◆ **Directions for this task**:
Output every entry below word for word, minus the images.

◆ **Records for this task**:
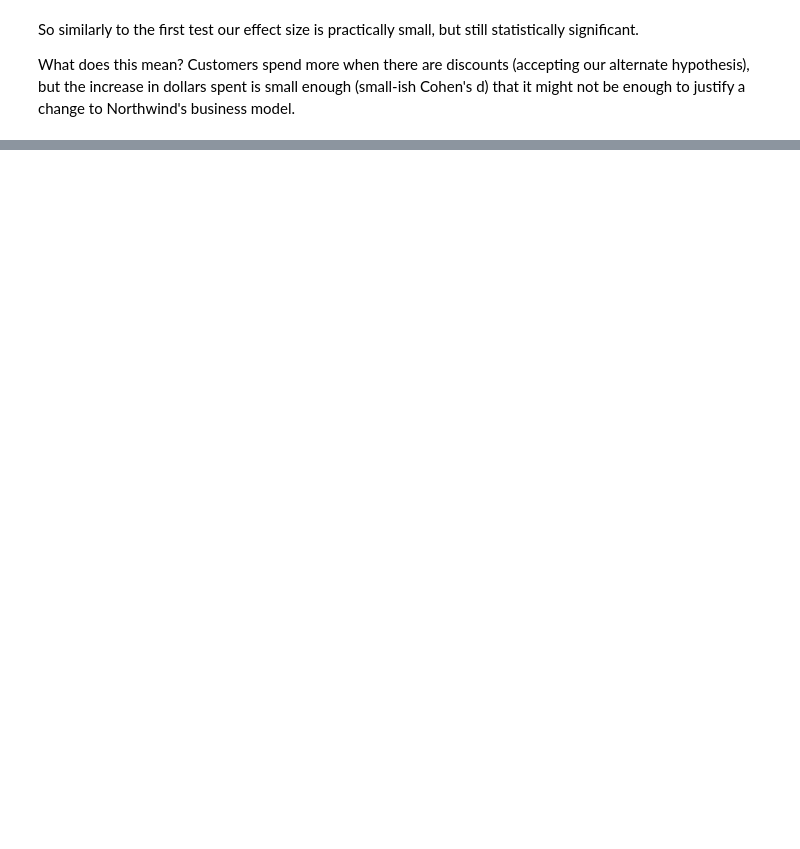
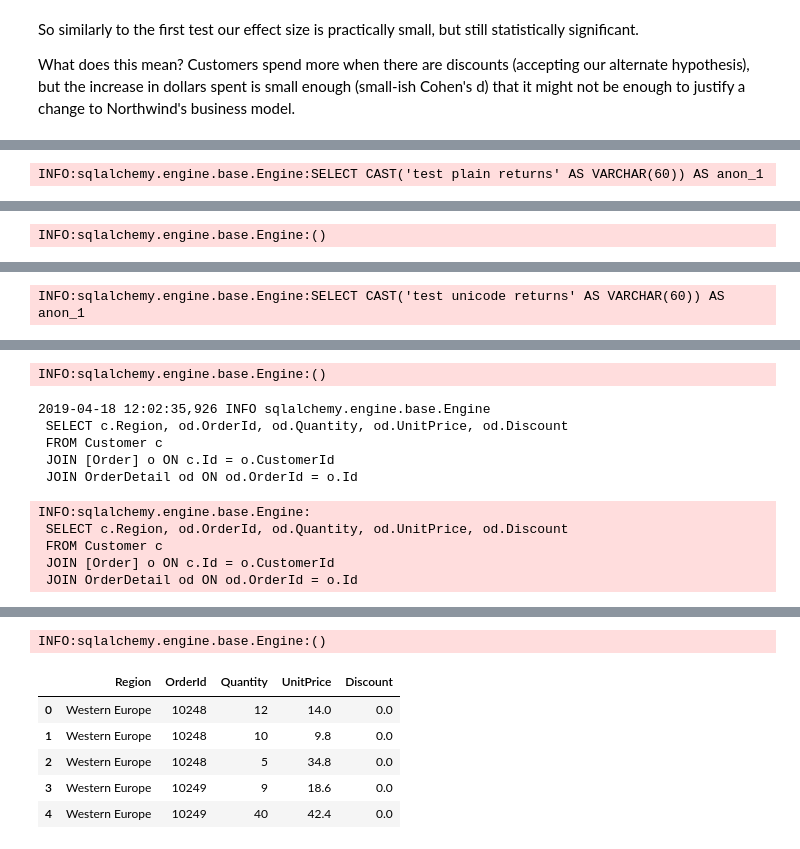
Before and after one commit to MissAle17/dsc-2-final-project-online-ds-sp-000, a Jupyter notebook: Module2.ipynb, the cells around one changed output, grey strips where cells are left out. Saved outputs shown, nothing was run; the diff lists cells and outputs as text; code cells hidden in the pictures; blank space fills up the shorter version.

Commit message:
Check 11

```diff
--- a/Module2.ipynb
+++ b/Module2.ipynb
@@ -377,0 +388,24 @@ Let's take a look then at some different parts of the database that will require
+# %%
+# Extracting the data required as a pandas dataframe using a SQL query this time from SQLalchemy
+
+#importing SQLAlchemy
+from sqlalchemy import create_engine
+from sqlalchemy.orm import Session, sessionmaker
+
+# Creating a new engine and connecting to the database using the SQLAlchemy library (instead of SQLite3)
+engine = create_engine('sqlite:///Northwind_small.sqlite', echo=True)
+Session = sessionmaker(bind=engine)
+session = Session()
+con = engine.connect()
+
+# Extracting the data into a pandas dataframe
+df3 = pd.read_sql_query('''
+ SELECT c.Region, od.OrderId, od.Quantity, od.UnitPrice, od.Discount
+ FROM Customer c
+ JOIN [Order] o ON c.Id = o.CustomerId
+ JOIN OrderDetail od ON od.OrderId = o.Id
+ ''', engine)
+
+#checking our dataframe
+df3.head()
+# %% [output]
@@ -377,0 +413 @@ Let's take a look then at some different parts of the database that will require
+INFO:sqlalchemy.engine.base.Engine:SELECT CAST('test plain returns' AS VARCHAR(60)) AS anon_1
@@ -377,0 +415 @@ Let's take a look then at some different parts of the database that will require
+INFO:sqlalchemy.engine.base.Engine:()
@@ -377,0 +417 @@ Let's take a look then at some different parts of the database that will require
+INFO:sqlalchemy.engine.base.Engine:SELECT CAST('test unicode returns' AS VARCHAR(60)) AS anon_1
@@ -377,0 +419,11 @@ Let's take a look then at some different parts of the database that will require
+INFO:sqlalchemy.engine.base.Engine:()
+2019-04-18 12:02:35,926 INFO sqlalchemy.engine.base.Engine
+ SELECT c.Region, od.OrderId, od.Quantity, od.UnitPrice, od.Discount
+ FROM Customer c
+ JOIN [Order] o ON c.Id = o.CustomerId
+ JOIN OrderDetail od ON od.OrderId = o.Id
+INFO:sqlalchemy.engine.base.Engine:
+ SELECT c.Region, od.OrderId, od.Quantity, od.UnitPrice, od.Discount
+ FROM Customer c
+ JOIN [Order] o ON c.Id = o.CustomerId
+ JOIN OrderDetail od ON od.OrderId = o.Id
@@ -377,0 +431,7 @@ Let's take a look then at some different parts of the database that will require
+INFO:sqlalchemy.engine.base.Engine:()
+|  | Region | OrderId | Quantity | UnitPrice | Discount |
+| 0 | Western Europe | 10248 | 12 | 14.0 | 0.0 |
+| 1 | Western Europe | 10248 | 10 | 9.8 | 0.0 |
+| 2 | Western Europe | 10248 | 5 | 34.8 | 0.0 |
+| 3 | Western Europe | 10249 | 9 | 18.6 | 0.0 |
+| 4 | Western Europe | 10249 | 40 | 42.4 | 0.0 |
```
Also changed, not shown: parts of 11 cells of this notebook.
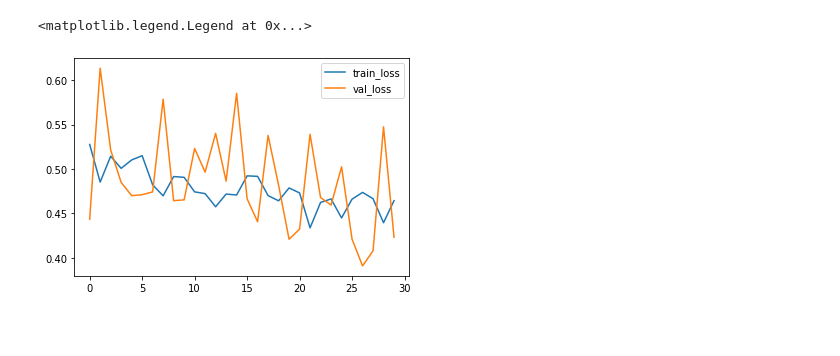
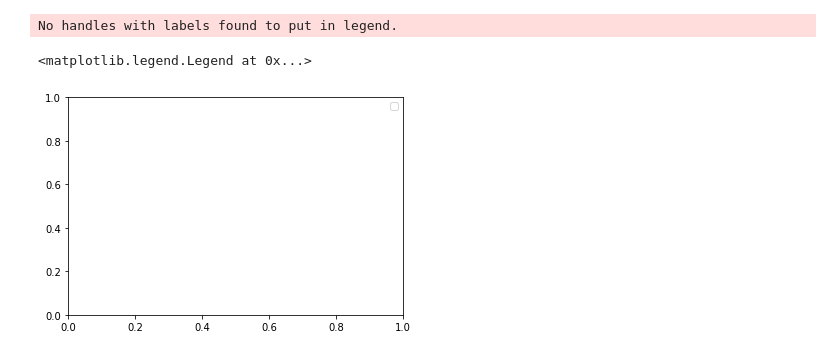
Before and after one commit to Ghifarahadian/concurrent-activity-recognition, a Jupyter notebook: CNNLSTM.ipynb, the cells around one changed output. Saved outputs shown, nothing was run; the diff lists cells and outputs as text; code cells hidden in the pictures; blank space fills up the shorter version.

```diff
--- a/CNNLSTM.ipynb
+++ b/CNNLSTM.ipynb
@@ -182,0 +126,21 @@ train_step = make_train_step(net, loss_function, optimizer)
+# %%
+# grid search
+conv1_outchs = [20]
+conv1_sizes = [3]
+conv2_outchs = [40]
+conv2_sizes = [3]
+lstm1_hs = [20]
+learning_rates = [0.1]
+
+grids = [(conv1_outch, conv1_size, conv2_outch,
+         conv2_size, lstm1_h, learning_rate)
+        for conv1_outch in conv1_outchs
+        for conv1_size in conv1_sizes
+        for conv2_outch in conv2_outchs
+        for conv2_size in conv2_sizes
+        for lstm1_h in lstm1_hs
+        for learning_rate in learning_rates
+        ]
+
+#grids = [(30, 3, 60, 3, 20, 0.1), (20, 3, 60, 3, 30, 0.1)]
+len(grids)
@@ -249,10 +332,9 @@ Epoch 30
 # %%
-import matplotlib.pyplot as plt
-
-plt.plot(range(0, num_epochs), train_losses, label="train_loss")
-plt.plot(range(0, num_epochs), val_losses, label="val_loss")
+axs.plot(range(0, num_epochs), train_losses, label="train_loss")
+axs.plot(range(0, num_epochs), val_losses, label="val_loss")
 
 plt.legend()
 # %% [output]
-<matplotlib.legend.Legend at 0x...>
+No handles with labels found to put in legend.
+<matplotlib.legend.Legend at 0x...>
-[figure, old version]
+[figure, new version]
```
Also changed, not shown: parts of 11 cells of this notebook.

◆ **Answer space**:
Before and after one commit to MissAle17/dsc-2-final-project-online-ds-sp-000, a Jupyter notebook: Module2.ipynb, the cells around one changed output, grey strips where cells are left out. Saved outputs shown, nothing was run; the diff lists cells and outputs as text; code cells hidden in the pictures; blank space fills up the shorter version.

Commit message:
Check 11

```diff
--- a/Module2.ipynb
+++ b/Module2.ipynb
@@ -377,0 +388,24 @@ Let's take a look then at some different parts of the database that will require
+# %%
+# Extracting the data required as a pandas dataframe using a SQL query this time from SQLalchemy
+
+#importing SQLAlchemy
+from sqlalchemy import create_engine
+from sqlalchemy.orm import Session, sessionmaker
+
+# Creating a new engine and connecting to the database using the SQLAlchemy library (instead of SQLite3)
+engine = create_engine('sqlite:///Northwind_small.sqlite', echo=True)
+Session = sessionmaker(bind=engine)
+session = Session()
+con = engine.connect()
+
+# Extracting the data into a pandas dataframe
+df3 = pd.read_sql_query('''
+ SELECT c.Region, od.OrderId, od.Quantity, od.UnitPrice, od.Discount
+ FROM Customer c
+ JOIN [Order] o ON c.Id = o.CustomerId
+ JOIN OrderDetail od ON od.OrderId = o.Id
+ ''', engine)
+
+#checking our dataframe
+df3.head()
+# %% [output]
@@ -377,0 +413 @@ Let's take a look then at some different parts of the database that will require
+INFO:sqlalchemy.engine.base.Engine:SELECT CAST('test plain returns' AS VARCHAR(60)) AS anon_1
@@ -377,0 +415 @@ Let's take a look then at some different parts of the database that will require
+INFO:sqlalchemy.engine.base.Engine:()
@@ -377,0 +417 @@ Let's take a look then at some different parts of the database that will require
+INFO:sqlalchemy.engine.base.Engine:SELECT CAST('test unicode returns' AS VARCHAR(60)) AS anon_1
@@ -377,0 +419,11 @@ Let's take a look then at some different parts of the database that will require
+INFO:sqlalchemy.engine.base.Engine:()
+2019-04-18 12:02:35,926 INFO sqlalchemy.engine.base.Engine
+ SELECT c.Region, od.OrderId, od.Quantity, od.UnitPrice, od.Discount
+ FROM Customer c
+ JOIN [Order] o ON c.Id = o.CustomerId
+ JOIN OrderDetail od ON od.OrderId = o.Id
+INFO:sqlalchemy.engine.base.Engine:
+ SELECT c.Region, od.OrderId, od.Quantity, od.UnitPrice, od.Discount
+ FROM Customer c
+ JOIN [Order] o ON c.Id = o.CustomerId
+ JOIN OrderDetail od ON od.OrderId = o.Id
@@ -377,0 +431,7 @@ Let's take a look then at some different parts of the database that will require
+INFO:sqlalchemy.engine.base.Engine:()
+|  | Region | OrderId | Quantity | UnitPrice | Discount |
+| 0 | Western Europe | 10248 | 12 | 14.0 | 0.0 |
+| 1 | Western Europe | 10248 | 10 | 9.8 | 0.0 |
+| 2 | Western Europe | 10248 | 5 | 34.8 | 0.0 |
+| 3 | Western Europe | 10249 | 9 | 18.6 | 0.0 |
+| 4 | Western Europe | 10249 | 40 | 42.4 | 0.0 |
```
Also changed, not shown: parts of 11 cells of this notebook.
Before and after one commit to Ghifarahadian/concurrent-activity-recognition, a Jupyter notebook: CNNLSTM.ipynb, the cells around one changed output. Saved outputs shown, nothing was run; the diff lists cells and outputs as text; code cells hidden in the pictures; blank space fills up the shorter version.

```diff
--- a/CNNLSTM.ipynb
+++ b/CNNLSTM.ipynb
@@ -182,0 +126,21 @@ train_step = make_train_step(net, loss_function, optimizer)
+# %%
+# grid search
+conv1_outchs = [20]
+conv1_sizes = [3]
+conv2_outchs = [40]
+conv2_sizes = [3]
+lstm1_hs = [20]
+learning_rates = [0.1]
+
+grids = [(conv1_outch, conv1_size, conv2_outch,
+         conv2_size, lstm1_h, learning_rate)
+        for conv1_outch in conv1_outchs
+        for conv1_size in conv1_sizes
+        for conv2_outch in conv2_outchs
+        for conv2_size in conv2_sizes
+        for lstm1_h in lstm1_hs
+        for learning_rate in learning_rates
+        ]
+
+#grids = [(30, 3, 60, 3, 20, 0.1), (20, 3, 60, 3, 30, 0.1)]
+len(grids)
@@ -249,10 +332,9 @@ Epoch 30
 # %%
-import matplotlib.pyplot as plt
-
-plt.plot(range(0, num_epochs), train_losses, label="train_loss")
-plt.plot(range(0, num_epochs), val_losses, label="val_loss")
+axs.plot(range(0, num_epochs), train_losses, label="train_loss")
+axs.plot(range(0, num_epochs), val_losses, label="val_loss")
 
 plt.legend()
 # %% [output]
-<matplotlib.legend.Legend at 0x...>
+No handles with labels found to put in legend.
+<matplotlib.legend.Legend at 0x...>
-[figure, old version]
+[figure, new version]
```
Also changed, not shown: parts of 11 cells of this notebook.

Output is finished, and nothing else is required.